I would say that Ukraine is of course part of the broader game and its surrounding situation sheds light on why American-Russian relations are so bad. I asked one day myself why actually there is so much tension between the US and Russia (obviously bilateral relations occupy much greater space in Russian political agenda, than in the US’s) and found a very simple answer. It is not about democracy in Russia, it is not about human rights, it is not about war in Iraq or other similar nice things aired all the time. It is about Russian “quest for greatness” that drives Russia to exert power on its neighbours and beyond and possibly to recreate sort of USSR and it is US’s fear that this might actually happen that define the logic of the struggle.
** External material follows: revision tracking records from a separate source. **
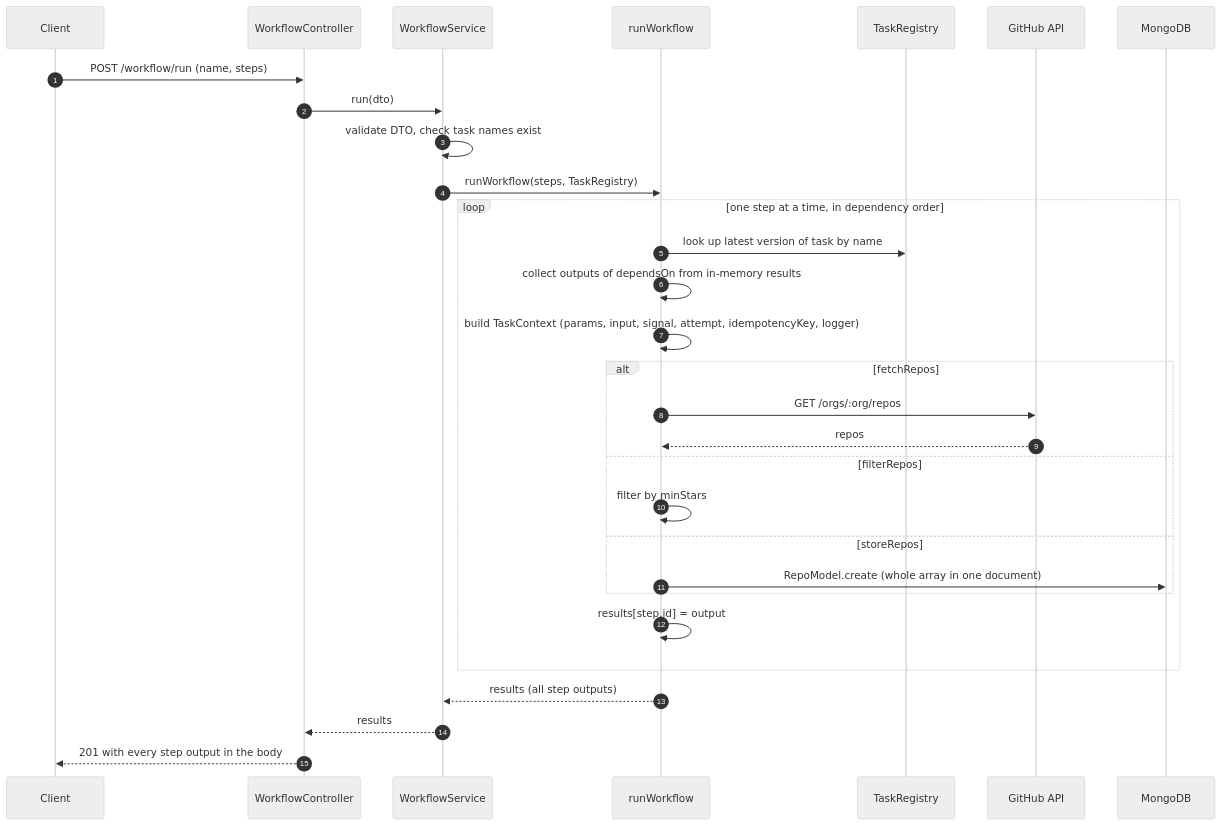
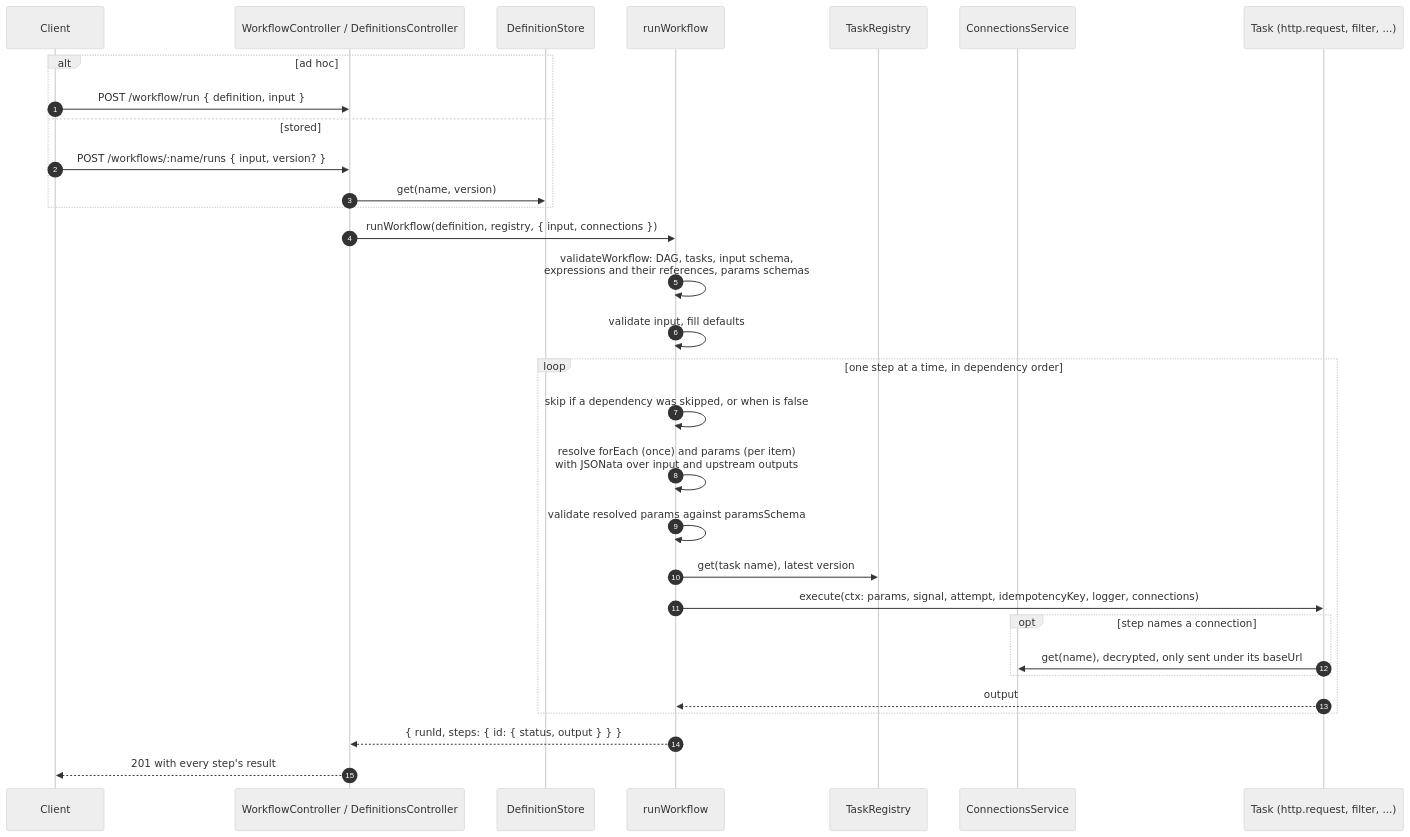
One commit to sinrajat43/OrchaLite changed the first of 4 diagrams in docs/architecture.md. Above: the diagram before and after it, drawn with Mermaid (neutral theme). The commit also changed other lines of this file and 44 other files, not shown here.

First line of the commit message:
A4: stored definitions, encrypted connections, when and forEach

````diff
--- a/docs/architecture.md
+++ b/docs/architecture.md
@@ -10,35 +11,36 @@
 ```mermaid
 sequenceDiagram
     autonumber
     participant C as Client
-    participant Ctl as WorkflowController
-    participant Svc as WorkflowService
+    participant API as WorkflowController / DefinitionsController
+    participant Store as DefinitionStore
     participant Run as runWorkflow
     participant Reg as TaskRegistry
-    participant GH as GitHub API
-    participant DB as MongoDB
+    participant Conn as ConnectionsService
+    participant T as Task (http.request, filter, ...)
 
-    C->>Ctl: POST /workflow/run (name, steps)
-    Ctl->>Svc: run(dto)
-    Svc->>Svc: validate DTO, check task names exist
-    Svc->>Run: runWorkflow(steps, TaskRegistry)
+    alt ad hoc
+        C->>API: POST /workflow/run { definition, input }
+    else stored
+        C->>API: POST /workflows/:name/runs { input, version? }
+        API->>Store: get(name, version)
+    end
+    API->>Run: runWorkflow(definition, registry, { input, connections })
+    Run->>Run: validateWorkflow: DAG, tasks, input schema,<br/>expressions and their references, params schemas
+    Run->>Run: validate input, fill defaults
 
     loop one step at a time, in dependency order
-        Run->>Reg: look up latest version of task by name
-        Run->>Run: collect outputs of dependsOn from in-memory results
-        Run->>Run: build TaskContext (params, input, signal, attempt, idempotencyKey, logger)
-        alt fetchRepos
-            Run->>GH: GET /orgs/:org/repos
-            GH-->>Run: repos
-        else filterRepos
-            Run->>Run: filter by minStars
-        else storeRepos
-            Run->>DB: RepoModel.create (whole array in one document)
+        Run->>Run: skip if a dependency was skipped, or when is false
+        Run->>Run: resolve forEach (once) and params (per item)<br/>with JSONata over input and upstream outputs
+        Run->>Run: validate resolved params against paramsSchema
+        Run->>Reg: get(task name), latest version
+        Run->>T: execute(ctx: params, signal, attempt, idempotencyKey, logger, connections)
+        opt step names a connection
+            T->>Conn: get(name), decrypted, only sent under its baseUrl
         end
-        Run->>Run: results[step.id] = output
+        T-->>Run: output
     end
 
-    Run-->>Svc: results (all step outputs)
-    Svc-->>Ctl: results
-    Ctl-->>C: 201 with every step output in the body
+    Run-->>API: { runId, steps: { id: { status, output } } }
+    API-->>C: 201 with every step's result
 ```
````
Of course, if Russia were a democracy (so the causes of deterioration of US-Russia relations, that I previously dismissed as obsolete are not entirely such) US’s fear of Russia would be much lower, but as it is the US is uneasy about possible consolidation of yet another Russian empire and so are Russia’s neighbours, including CIS countries themselves.
Geopolitical Diary: Ukraine, The Main Battlefield of Cold War II
March 28, 2008
Ukrainian President Viktor Yushchenko said on Thursday that no NATO bases would be deployed in his country in the event that Kiev became a member of that organization. Citing Ukraine’s Constitution, which forbids the establishment of foreign military bases in the country, Yushchenko said, “Some people are spreading the fable that there will be a NATO military base in Sevastopol.